Outside of football, the WNBA's hallmark orange hoodie was worn by a number of men's players in the NBA bubble as the product became a hit with basketball and women's sports supporters around the globe.
Amid a backdrop of a worrying COVID-19 pandemic sweeping across the nation, a number of players have made the move from the USA to England play their football this season. USWNT internationals Alex Morgan, Sam Mewis, Rose Lavelle, Tobin Heath and Christen Press have all made the switch from the NWSL to the FAWSL and their impact has already been clear.
According to the Daily Mail, sales of Christen Press and Tobin Heath shirts outsold any of those of Manchester United’s men’s players for the first three days after their high-profile signings. At the club who had the highest shirt sales in the world during the 2018/19 season, that's a big deal.
A new market
The new transfers from the NWSL has coincided with a spike in interest from the USA. The search term 'Tottenham Hotspur Women' received its highest ever interest from the United States around the time of Morgan's move according to Google Trends. Similar spikes in interest were seen around the other additions to clubs in the league with interest to 'Manchester City Women' and 'Manchester United Women' also increasing.
Coming back from pregnancy and a large time out of football, Morgan will likely not provide the same on-the-pitch impact as the other American additions, but it's the epitome of a 'sensible transfer' from Spurs.
Clubs traditionally make 7.5% commission from shirt and merchandise sales. At £70 per shirt, it would take 19,048 to be sold to earn the club more than the £100,000 prize money that the winner of the division receives. With more followers on Instagram than the club's official account, it would not be a difficult feat for Alex Morgan's total 13.3m followers across Twitter and Instagram to convert that number of people.
With their big-name signings, Tottenham Hotspur and Manchester United have placed themselves in the spotlight in women's football's biggest market. Despite both clubs being in the top flight for only their second year, they have, at least commercially, now earned themselves a spot among the biggest through their latest signings.
For Spurs, who do not have one of the biggest brand names in the world behind them, Alex Morgan will help to grow both the men's and women's side's popularity in the country with the addition of Gareth Bale adding a sense of familiarity in a market where Real Madrid already carry the same brand familiarity as the likes of United.
Building a sustainable division
If the Women's Super League wants to stake a claim as the best women's football league in the world, it has to be able to sustain itself financially. At the moment, the majority of clubs in the division make losses and are subsidised by a men's side with little security to their own finances.

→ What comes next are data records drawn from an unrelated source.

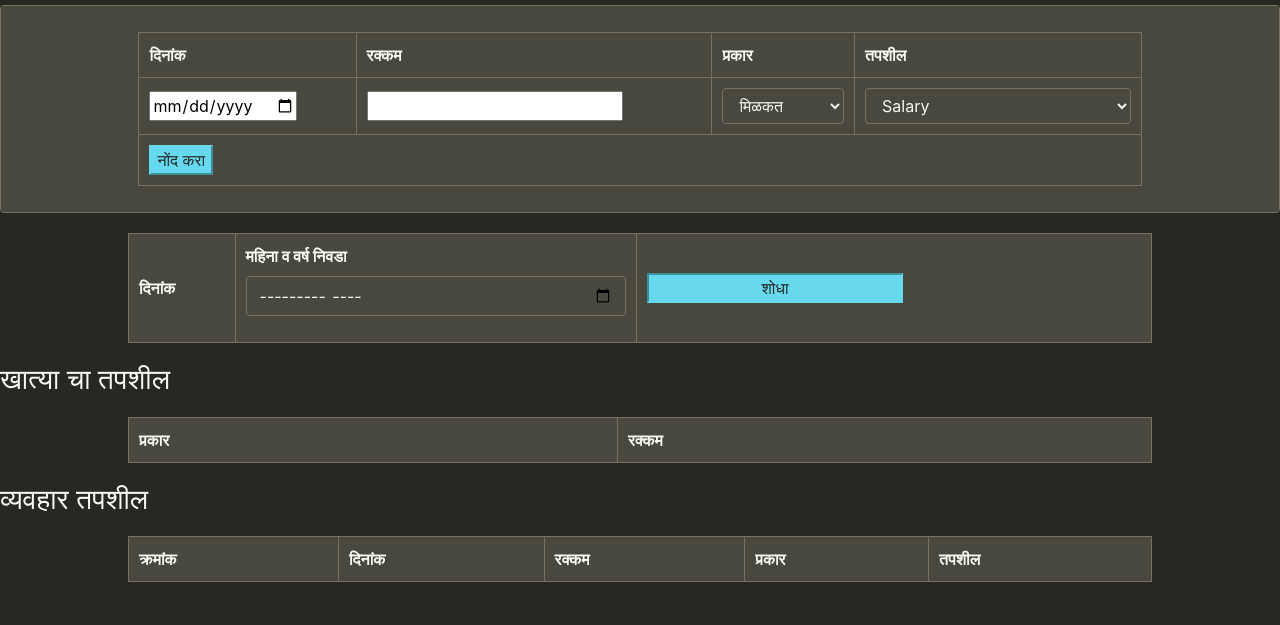
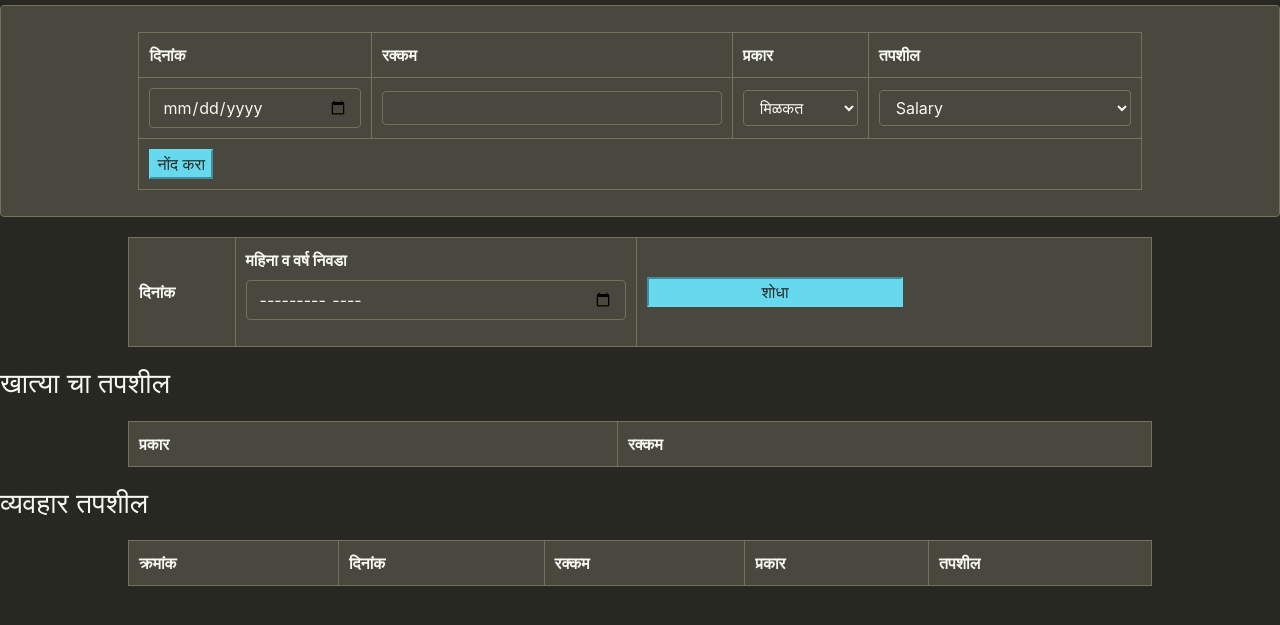
Before and after one commit to arsalve/ExpenceTracker, a website: page Public/index.html in a window 1280 px wide. Shown: the part 51-676 px from the top of the page. Drawn offline with nearby package versions, Linux system fonts and the light colour scheme.

Commit message:
Updated more classes

```diff
--- a/Public/index.html
+++ b/Public/index.html
@@ -68,8 +68,8 @@
                 </tr>
 
                 <tr class="input-field-container">
-                    <td><input type="date" name="date" id="date" required></td>
-                    <td><input id="ammount" type="number" name="amount" required></td>
+                    <td><input type="date" class="form-control selectWidth" name="date" id="date" required></td>
+                    <td><input id="ammount" class="form-control selectWidth" type="number" name="amount" required></td>
                     <td><select name="type" class="form-control selectWidth" id="ExpenseType">
                             <option value="credit">मिळकत</option>
                             <option value="debit">खर्च</option>
```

The demise of Sunderland from the top flight coinciding with the men's side's drop from the Premier League and subsequent financial struggles has already been seen and shown just how volatile women's sports can be if the financial backers opt to pull the plug.
This season, women's football in England has increased its global viewer base with deals brokered via AtaFootball to show the league in the USA, Germany and Italy - only further opening avenues for increased investment.

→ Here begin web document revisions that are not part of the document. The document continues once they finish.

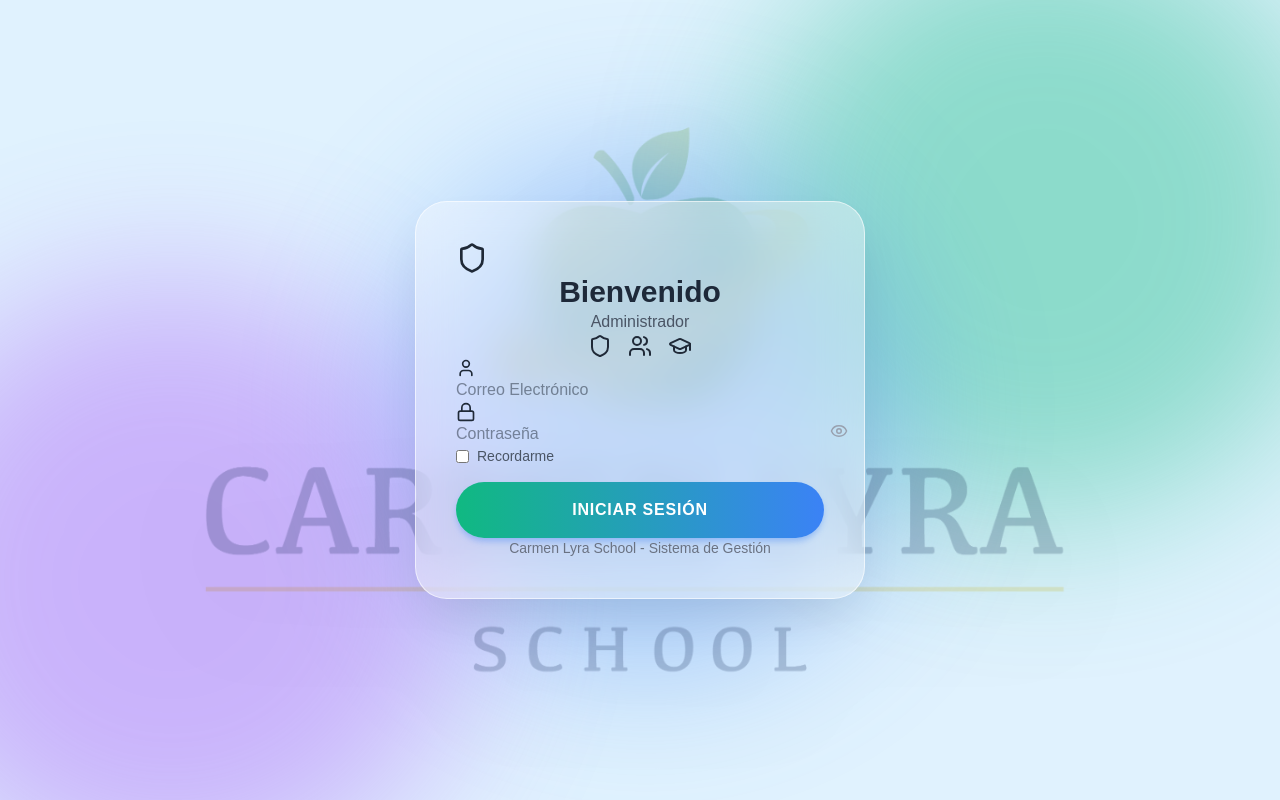
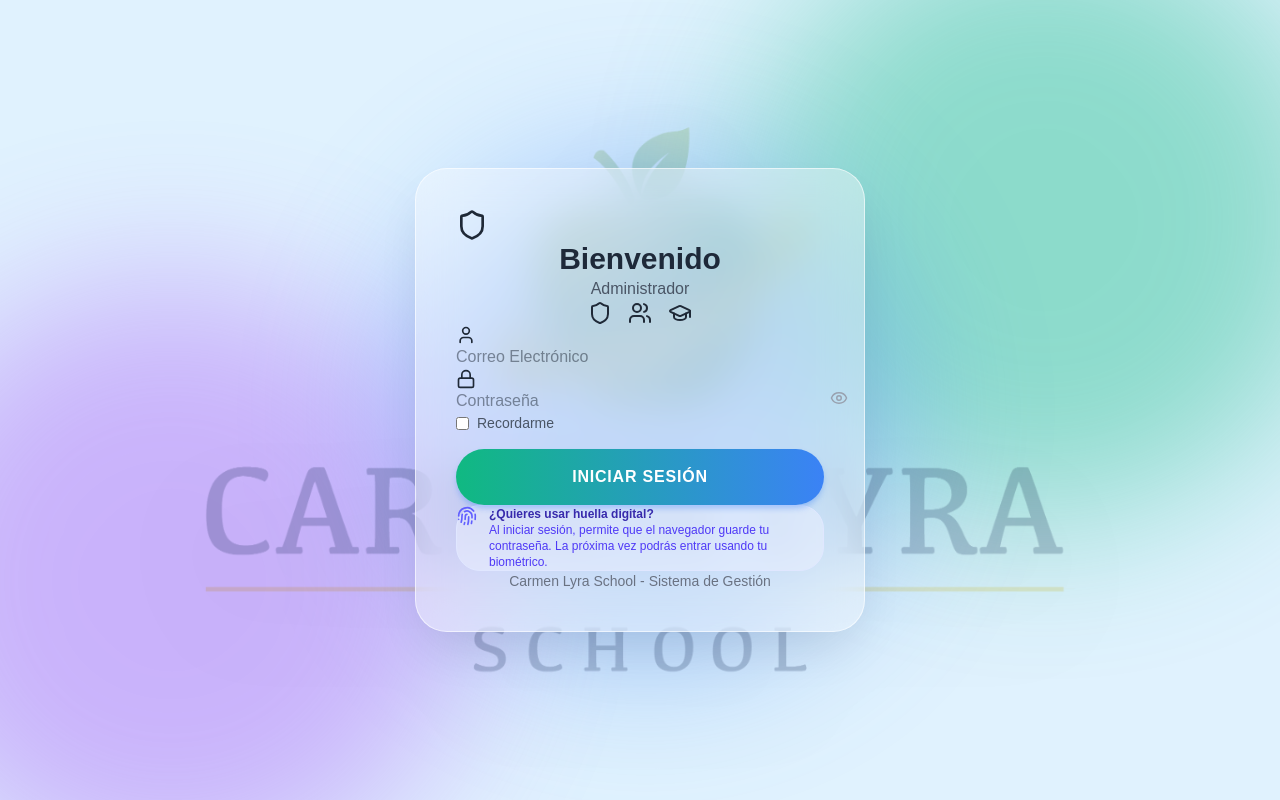
Before and after one commit to alejandro200500acuna/IDproyectoCM, a React (Vite) app in the folder client/: page /login in a window 1280 px wide. Built offline with nearby package versions, Linux system fonts and the light colour scheme; no server answers.

Commit message:
feat: add biometric login hint

```diff
--- a/client/src/pages/Login.jsx
+++ b/client/src/pages/Login.jsx
@@ -2,7 +2,7 @@ import { useState } from 'react'
 import { useNavigate } from 'react-router-dom'
 import { useAuth } from '../context/AuthContext'
 import { supabase } from '../services/supabase'
-import { User, Lock, Eye, EyeOff, Shield, Users, GraduationCap } from 'lucide-react'
+import { User, Lock, Eye, EyeOff, Shield, Users, GraduationCap, Fingerprint } from 'lucide-react'
 
 export default function Login() {
     const [loading, setLoading] = useState(false)
@@ -196,6 +196,16 @@ export default function Login() {
                     </button>
                 </form>
 
+                <div className="mt-6 p-4 bg-indigo-50/50 rounded-xl border border-indigo-100 flex gap-3 text-left">
+                    <div className="text-indigo-500 mt-0.5">
+                        <Fingerprint size={20} />
+                    </div>
+                    <div className="text-xs text-indigo-800">
+                        <strong>¿Quieres usar huella digital?</strong>
+                        <p className="mt-1 text-indigo-600">Al iniciar sesión, permite que el navegador guarde tu contraseña. La próxima vez podrás entrar usando tu biométrico.</p>
+                    </div>
+                </div>
+
                 <p className="text-center text-gray-500 mt-8 text-sm font-medium">
                     Carmen Lyra School - Sistema de Gestión
                 </p>
```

Domestically, the division's TV rights are available for purchase when the current English broadcast deal ends and it looks likely that Sky Sports will air WSL fixtures from the 2021/22 season onwards according to reports from the Telegraph.
More has to be done to seize the opportunities available if women's football in England is able to stand on its own financial footing. The recent round of the Continental Cup showed a state of nonchalance from broadcasters with only a handful of games available to watch on club's in-house streaming services.
An often-untapped market is there for women's football but it needs to be taken seriously for the value to be properly utilised. When fans want to spend their money, it's not good enough if a player's shirt is not available to be purchased, if women's sizes aren't available or if they do not ship internationally.